The Proposed Budget represents an increase of 1.46 mills (down from the 1.64 mills that was proposed when February’s preliminary budget was approved) from the current rate of 38.27 mills to 39.73 mills. At the proposed rate of 39.73 mills, the average residential property owner would pay approximately $9.33 additional taxes per month, or $112 more for the year. This is based on the average Parkland residential property assessment of $76,814. A projected property tax reduction from gaming monies of approximately $105 per household will offset much of the projected tax increase. While this represents a 3.8% increase in mills, budget to budget expenditures are increasing by only 1.65% noting that the following expenditure reductions have helped to mitigate the needed tax increase:

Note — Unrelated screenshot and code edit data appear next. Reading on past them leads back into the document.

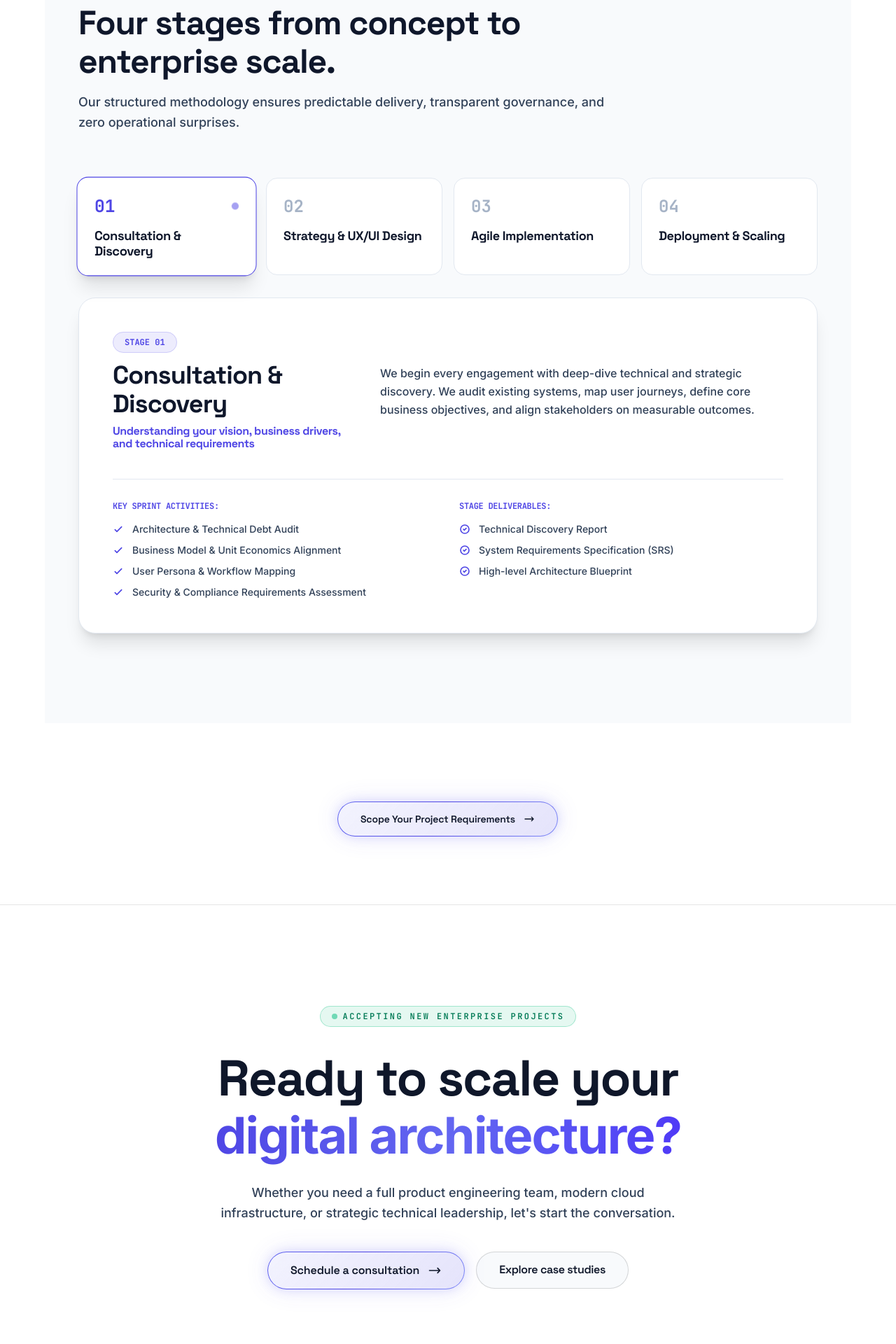
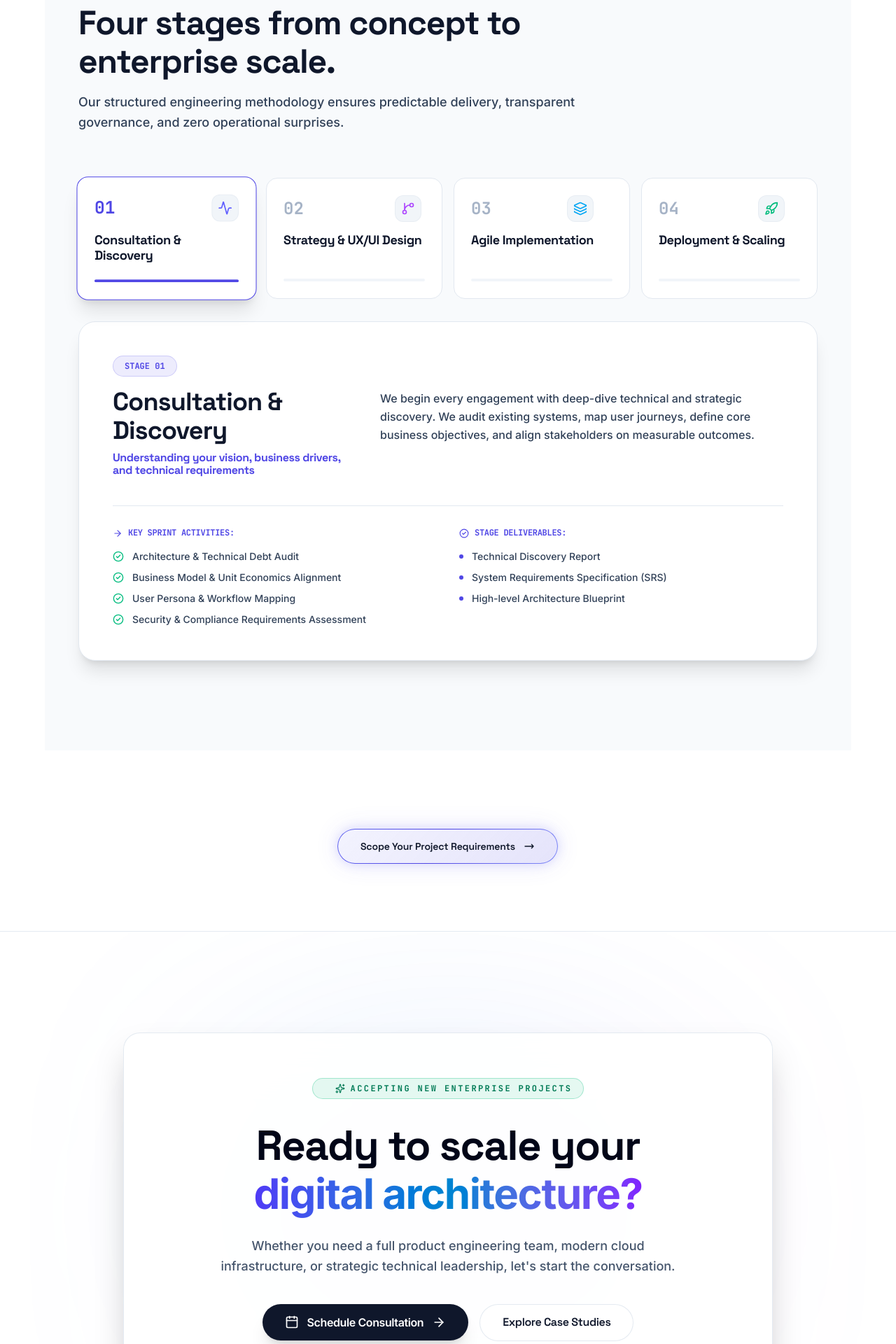
Before and after one commit to kumarbasappa/connectify_website, a Next.js app: page /services in a window 1280 px wide. Shown: the part 6680-8600 px from the top of the page at 70% size. Built offline with nearby package versions, Linux system fonts and the light colour scheme.

Commit message:
feat: upgrade homepage experience across Services Suite, Engineering Stack, Process Architecture, Case Studies, and Final CTA

```diff
--- a/src/components/FinalCta.tsx
+++ b/src/components/FinalCta.tsx
@@ -1,60 +1,53 @@
+"use client";
+
 import Link from "next/link";
+import { ArrowRight, Calendar, Sparkles } from "lucide-react";
 
 export default function FinalCta() {
   return (
-    <section id="start" className="relative overflow-hidden bg-background py-28 lg:py-36 border-t border-black/10 dark:border-white/10">
-      {/* Radial Indigo & Electric Glow Overlay */}
-      <div
-        aria-hidden="true"
-        className="pointer-events-none absolute inset-0 -z-10"
-        style={{
-          backgroundImage:
-            "radial-gradient(45rem 35rem at 50% 50%, rgba(99, 102, 241, 0.18), rgba(79, 70, 229, 0.06) 50%, transparent 80%)",
-        }}
-      />
+    <section id="start" className="relative overflow-hidden bg-background py-28 lg:py-36 border-t border-slate-200/90 dark:border-white/10">
+      {/* Deep Ambient Indigo & Electric Glow Backdrop */}
+      <div className="absolute top-1/2 left-1/2 -translate-x-1/2 -translate-y-1/2 w-[600px] h-[350px] bg-gradient-to-r from-indigo-500/20 via-sky-500/15 to-purple-500/20 rounded-full blur-[140px] pointer-events-none" />
 
-      <div className="relative mx-auto w-full max-w-4xl px-6 text-center lg:px-12">
-        {/* Eyebrow Badge - Glowing Cyan/Teal Accent */}
-        <span className="inline-flex items-center gap-2 rounded-full border border-emerald-500/30 bg-emerald-500/10 px-4 py-1.5 font-mono text-xs font-semibold uppercase tracking-[0.2em] text-emerald-700 dark:border-cyan-500/30 dark:bg-cyan-950/50 dark:text-cyan-400">
-          <span className="h-2 w-2 rounded-full bg-emerald-500 dark:bg-cyan-400 animate-pulse" />
+      <div className="relative mx-auto w-full max-w-5xl px-6 lg:px-12">
+        <div className="relative rounded-3xl border border-slate-200/90 bg-white/90 p-8 sm:p-12 lg:p-16 text-center shadow-2xl backdrop-blur-2xl dark:border-white/10 dark:bg-slate-900/80">
+          {/* Eyebrow Badge */}
+          <span className="inline-flex items-center gap-2 rounded-full border border-emerald-500/30 bg-emerald-500/10 px-4 py-1.5 font-mono text-xs font-bold uppercase tracking-[0.2em] text-emerald-700 dark:border-cyan-500/30 dark:bg-cyan-950/50 dark:text-cyan-400">
+            <span className="h-2 w-2 rounded-full bg-emerald-500 dark:bg-cyan-400 animate-ping" />
+            <Sparkles className="w-3.5 h-3.5" />
             ACCEPTING NEW ENTERPRISE PROJECTS
           </span>
 
-        {/* Section Heading - High Contrast White to Indigo Gradient */}
-        <h2 className="mt-8 font-display text-4xl font-extrabold tracking-tight text-foreground sm:text-6xl lg:text-7xl lg:leading-[1.05]">
+          {/* Main Heading */}
+          <h2 className="mt-8 font-display text-4xl font-extrabold tracking-tight text-slate-950 sm:text-6xl lg:text-6xl lg:leading-[1.1] dark:text-white">
             Ready to scale your <br />
-          <span className="bg-gradient-to-r from-brand via-electric to-indigo-600 bg-clip-text text-transparent dark:from-white dark:via-slate-100 dark:to-indigo-300">
+            <span className="bg-gradient-to-r from-indigo-600 via-sky-600 to-violet-600 bg-clip-text text-transparent dark:from-white dark:via-slate-100 dark:to-indigo-300">
               digital architecture?
             </span>
           </h2>
 
-        {/* Subheader Paragraph - High Contrast Slate (#CBD5E1 dark / #334155 light) */}
-        <p className="mx-auto mt-6 max-w-2xl font-sans text-base font-medium leading-relaxed text-slate-700 sm:text-lg dark:text-slate-300">
+          {/* Subheader Paragraph */}
+          <p className="mx-auto mt-6 max-w-2xl font-sans text-base font-medium leading-relaxed text-slate-600 sm:text-lg dark:text-slate-300">
             Whether you need a full product engineering team, modern cloud infrastructure, or strategic technical leadership, let&apos;s start the conversation.
           </p>
 
           <div className="mt-10 flex flex-col items-center justify-center gap-4 sm:flex-row">
             <Link
               href="/contact"
-            className="group inline-flex items-center gap-3 rounded-full btn-glow px-8 py-4 font-display text-base font-semibold"
+              className="group inline-flex items-center justify-center gap-3 rounded-full bg-slate-900 text-white hover:bg-slate-800 dark:bg-white dark:text-slate-950 dark:hover:bg-slate-100 px-8 py-4 font-display text-base font-semibold transition-all duration-300 shadow-xl hover:scale-[1.02] w-full sm:w-auto"
             >
-            Schedule a consultation
-            <svg
-              className="h-5 w-5 transition-transform group-hover:translate-x-1"
-              fill="none"
-              viewBox="0 0 24 24"
-              stroke="currentColor"
-              strokeWidth={2}
-            >
-              <path strokeLinecap="round" strokeLinejoin="round" d="M17 8l4 4m0 0l-4 4m4-4H3" />
-            </svg>
+              <Calendar className="w-5 h-5" />
+              <span>Schedule Consultation</span>
+              <ArrowRight className="h-5 w-5 transition-transform group-hover:translate-x-1" />
             </Link>
+
             <Link
               href="/case-studies"
-            className="inline-flex items-center gap-2 rounded-full border border-black/15 bg-surface px-8 py-4 font-display text-base font-semibold text-foreground transition-all hover:border-brand/40 dark:border-white/15 dark:bg-white/5"
+              className="inline-flex items-center justify-center gap-2 rounded-full border border-slate-200/90 bg-white/80 px-8 py-4 font-display text-base font-semibold text-slate-900 transition-all hover:bg-white dark:border-white/15 dark:bg-white/5 dark:text-white dark:hover:bg-white/10 w-full sm:w-auto"
             >
-            Explore case studies
+              Explore Case Studies
             </Link>
+          </div>
         </div>
       </div>
     </section>
--- a/src/components/ProcessTimeline.tsx
+++ b/src/components/ProcessTimeline.tsx
@@ -1,28 +1,38 @@
 "use client";
 
 import { useState } from "react";
+import { motion, AnimatePresence } from "framer-motion";
 import { processSteps } from "@/lib/process";
+import { CheckCircle2, ArrowRight, Activity, GitBranch, Layers, Rocket } from "lucide-react";
 
 export default function ProcessTimeline() {
   const [activeStep, setActiveStep] = useState(0);
 
+  const stageIcons = [
+    <Activity key="1" className="w-5 h-5 text-indigo-500" />,
+    <GitBranch key="2" className="w-5 h-5 text-purple-500" />,
+    <Layers key="3" className="w-5 h-5 text-sky-500" />,
+    <Rocket key="4" className="w-5 h-5 text-emerald-500" />,
+  ];
+
   return (
-    <section className="relative bg-surface py-24 lg:py-32 border-t border-black/5 dark:border-white/10">
-      <div className="mx-auto w-full max-w-7xl px-6 lg:px-12">
+    <section className="relative bg-surface py-24 lg:py-32 border-t border-black/5 dark:border-white/10 overflow-hidden">
+      <div className="mx-auto w-full max-w-7xl px-6 lg:px-12 relative z-10">
         <div className="max-w-3xl">
-          <p className="font-mono text-xs font-bold uppercase tracking-[0.25em] text-brand dark:text-amber-400">
-            03 / Process Architecture
+          <p className="font-mono text-xs font-bold uppercase tracking-[0.25em] text-brand dark:text-amber-400 flex items-center gap-2">
+            <GitBranch className="w-3.5 h-3.5" />
+            03 / PROCESS ARCHITECTURE
           </p>
           <h2 className="mt-4 font-display text-3xl font-extrabold tracking-tight text-slate-900 sm:text-5xl dark:text-white">
             Four stages from concept to enterprise scale.
           </h2>
           <p className="font-sans mt-4 text-base font-medium leading-relaxed text-slate-700 sm:text-lg dark:text-slate-300">
-            Our structured methodology ensures predictable delivery, transparent governance, and zero operational surprises.
+            Our structured engineering methodology ensures predictable delivery, transparent governance, and zero operational surprises.
           </p>
         </div>
 
-        {/* Timeline Header Nav (Desktop & Mobile) */}
-        <div className="mt-16 grid grid-cols-2 gap-4 lg:grid-cols-4">
+        {/* Animated Sequential Process Workflow Tabs */}
+        <div className="mt-16 grid grid-cols-1 sm:grid-cols-2 gap-4 lg:grid-cols-4">
           {processSteps.map((step, idx) => {
             const isActive = idx === activeStep;
             return (
@@ -30,12 +40,13 @@ export default function ProcessTimeline() {
                 key={step.stepNumber}
                 type="button"
                 onClick={() => setActiveStep(idx)}
-                className={`relative flex flex-col items-start rounded-2xl border p-6 text-left transition-all duration-300 ease-in-out ${
+                className={`relative flex flex-col justify-between rounded-2xl border p-6 text-left transition-all duration-300 ease-in-out ${
                   isActive
                     ? "border-brand bg-white shadow-xl scale-[1.02] dark:border-amber-400 dark:bg-slate-900/90 dark:shadow-[0_0_25px_rgba(245,158,11,0.25)]"
                     : "border-slate-200 bg-white hover:border-brand/60 dark:border-white/10 dark:bg-slate-900/60 dark:hover:border-amber-400/60"
                 }`}
               >
+                <div>
                   <div className="flex w-full items-center justify-between">
                     <span
                       className={`font-mono text-2xl font-black transition-colors ${
@@ -44,23 +55,42 @@ export default function ProcessTimeline() {
                     >
                       {step.stepNumber}
                     </span>
-                  {isActive && (
-                    <span className="h-2.5 w-2.5 rounded-full bg-brand dark:bg-amber-400 animate-pulse" />
-                  )}
+                    <div className="p-2 rounded-xl bg-slate-100 dark:bg-white/5 border border-slate-200/60 dark:border-white/10">
+                      {stageIcons[idx] || <Activity className="w-5 h-5" />}
+                    </div>
                   </div>
                   <h3 className="font-display mt-4 text-lg font-bold text-slate-900 dark:text-white">
                     {step.title}
                   </h3>
+                </div>
+
+                {/* Animated Active Indicator Progress Bar */}
+                <div className="mt-6 w-full h-1 bg-slate-100 dark:bg-white/10 rounded-full overflow-hidden">
+                  <motion.div
+                    className="h-full bg-brand dark:bg-amber-400"
+                    initial={{ width: "0%" }}
+                    animate={{ width: isActive ? "100%" : "0%" }}
+                    transition={{ duration: 0.4 }}
+                  />
+                </div>
               </button>
             );
           })}
         </div>
 
-        {/* Active Step Inspector Card */}
-        <div className="mt-8 rounded-3xl border border-slate-200 bg-white p-8 shadow-xl transition-all duration-300 hover:border-brand/60 lg:p-12 dark:border-white/10 dark:bg-slate-900/90 dark:hover:border-amber-400/60">
+        {/* Active Stage Inspector Card */}
+        <AnimatePresence mode="wait">
+          <motion.div
+            key={activeStep}
+            initial={{ opacity: 0, y: 15 }}
+            animate={{ opacity: 1, y: 0 }}
+            exit={{ opacity: 0, y: -15 }}
+            transition={{ duration: 0.3 }}
+            className="mt-8 rounded-3xl border border-slate-200 bg-white p-8 shadow-xl transition-all duration-300 hover:border-brand/60 lg:p-12 dark:border-white/10 dark:bg-slate-900/90 dark:hover:border-amber-400/60"
+          >
             <div className="flex flex-col justify-between gap-8 lg:flex-row lg:items-center">
               <div>
-              <span className="rounded-full bg-brand/10 border border-brand/20 px-4 py-1.5 font-mono text-xs font-bold text-brand dark:bg-amber-500/10 dark:border-amber-500/30 dark:text-amber-400">
+                <span className="inline-flex items-center gap-1.5 rounded-full bg-brand/10 border border-brand/20 px-4 py-1.5 font-mono text-xs font-bold text-brand dark:bg-amber-500/10 dark:border-amber-500/30 dark:text-amber-400">
                   STAGE {processSteps[activeStep].stepNumber}
                 </span>
                 <h3 className="mt-4 font-display text-2xl font-extrabold text-slate-900 sm:text-4xl dark:text-white">
@@ -77,15 +107,14 @@ export default function ProcessTimeline() {
 
             <div className="mt-10 grid gap-8 border-t border-slate-200 pt-8 md:grid-cols-2 dark:border-white/10">
               <div>
-              <h4 className="font-mono text-xs font-bold uppercase tracking-wider text-brand dark:text-amber-400">
+                <h4 className="font-mono text-xs font-bold uppercase tracking-wider text-brand dark:text-amber-400 flex items-center gap-2">
+                  <ArrowRight className="w-3.5 h-3.5" />
                   Key Sprint Activities:
                 </h4>
                 <ul className="mt-4 space-y-2.5">
                   {processSteps[activeStep].activities.map((act, i) => (
                     <li key={i} className="flex items-center gap-3 font-sans text-sm font-medium text-slate-700 dark:text-slate-300">
-                    <svg className="h-4 w-4 text-brand dark:text-amber-400 flex-none" fill="none" viewBox="0 0 24 24" stroke="currentColor" strokeWidth={2.5}>
-                      <path strokeLinecap="round" strokeLinejoin="round" d="M5 13l4 4L19 7" />
-                    </svg>
+                      <CheckCircle2 className="h-4 w-4 text-emerald-500 flex-none" />
                       <span>{act}</span>
                     </li>
                   ))}
@@ -93,22 +122,22 @@ export default function ProcessTimeline() {
               </div>
 
               <div>
-              <h4 className="font-mono text-xs font-bold uppercase tracking-wider text-brand dark:text-amber-400">
+                <h4 className="font-mono text-xs font-bold uppercase tracking-wider text-brand dark:text-amber-400 flex items-center gap-2">
+                  <CheckCircle2 className="w-3.5 h-3.5 text-brand dark:text-amber-400" />
                   Stage Deliverables:
                 </h4>
                 <ul className="mt-4 space-y-2.5">
                   {processSteps[activeStep].deliverables.map((del, i) => (
                     <li key={i} className="flex items-center gap-3 font-sans text-sm font-medium text-slate-700 dark:text-slate-300">
-                    <svg className="h-4 w-4 text-brand dark:text-amber-400 flex-none" fill="none" viewBox="0 0 24 24" stroke="currentColor" strokeWidth={2.5}>
-                      <path strokeLinecap="round" strokeLinejoin="round" d="M9 12l2 2 4-4m6 2a9 9 0 11-18 0 9 9 0 0118 0z" />
-                    </svg>
+                      <span className="h-1.5 w-1.5 rounded-full bg-brand dark:bg-amber-400 shrink-0" />
                       <span>{del}</span>
                     </li>
                   ))}
                 </ul>
               </div>
             </div>
-        </div>
+          </motion.div>
+        </AnimatePresence>
       </div>
     </section>
   );
```
Also changed, not shown: src/components/SelectedWork.tsx (+33 -50 lines), src/components/TechnologyCloud.tsx (+68 -16 lines), src/components/WhatWeBuild.tsx (+53 -51 lines). Lines whose indentation alone changed are shown as unchanged.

- Approximately $250,000 savings in administrative salary increases for administrators who will have their wages frozen in 2011-12.
- The elimination of 60 full and part-time positions that will take place in 2011-12 which equates to gross savings of approximately $2.6 million.
- A $400,000 petroleum savings was amassed over the past several years when Parkland broke away from consortium purchasing and partnered with Whitehall-Coplay School District to purchase petroleum on the NYMEX.
- An estimated $914,400 reduction in electric utility costs will be realized in 2010 and 2011 due to purchasing electricity in a similar manner as petroleum noted above.
- A 12% reduction in supply and text book orders this school year represents about $360,000 in savings in the science curriculum. Similar savings will be seen as the District evaluates the Language Arts curriculum for next school year.
- An $819,652 reduction of the general fund budget will lessen the tax impact as construction bond funds will be used to purchase buses and technology infrastructure.
Superintendent Dr. Louise E. Donohue noted, “We know and understand that our community is struggling in the wake of a financial recession. Our Board is pleased to be bringing forth a lower tax increase than was anticipated in February. However, we are proud that our leadership team has worked through a shared effort to balance this difficult budget. In the process our administrators will forego a pay increase for next year. It is our expectation that as we move into a new teacher’s contract in 2012 that our teaching staff will make sacrifices as well to help carry us through these difficult economic times. Though this has been the most difficult budget this Board and I have ever been a part of, we are proud that we are not cutting any programs that directly benefit children. Some services will be delivered in a different way, but the negative impact on education has been avoided. We have maintained our commitment to provide a wide variety of courses and co-curricular offerings that tap into the passions of our students and inspire them to achieve excellence.
Jayne Bartlett, Board President, added, “Parkland remains committed to providing a high quality education for all of our students. We believe that the excellent education that Parkland delivers benefits all of our tax payers in the form of higher property values and through the direct contributions to society that our graduates bring forth.”
Local revenue in the form of property taxes and the 1% earned income tax that is shared 50/50 with the township continues to support about 74.8% of the District’s General Fund Budget. State funding has not and does not provide for enrollment growth despite Parkland’s rapid increase in enrollment over the last 15-20 years and lobbying efforts to get the funding formula to change by many advocates across the state. An additional 3.7% of funding was projected from state-paid benefits and 1.5% from Federal sources.
As of the current school year, Parkland’s millage remains the lowest in Lehigh County when compared with 8 neighboring school districts. In 2010, Parkland’s tax increase in mills was the 2nd lowest out of the 9 Lehigh County school districts.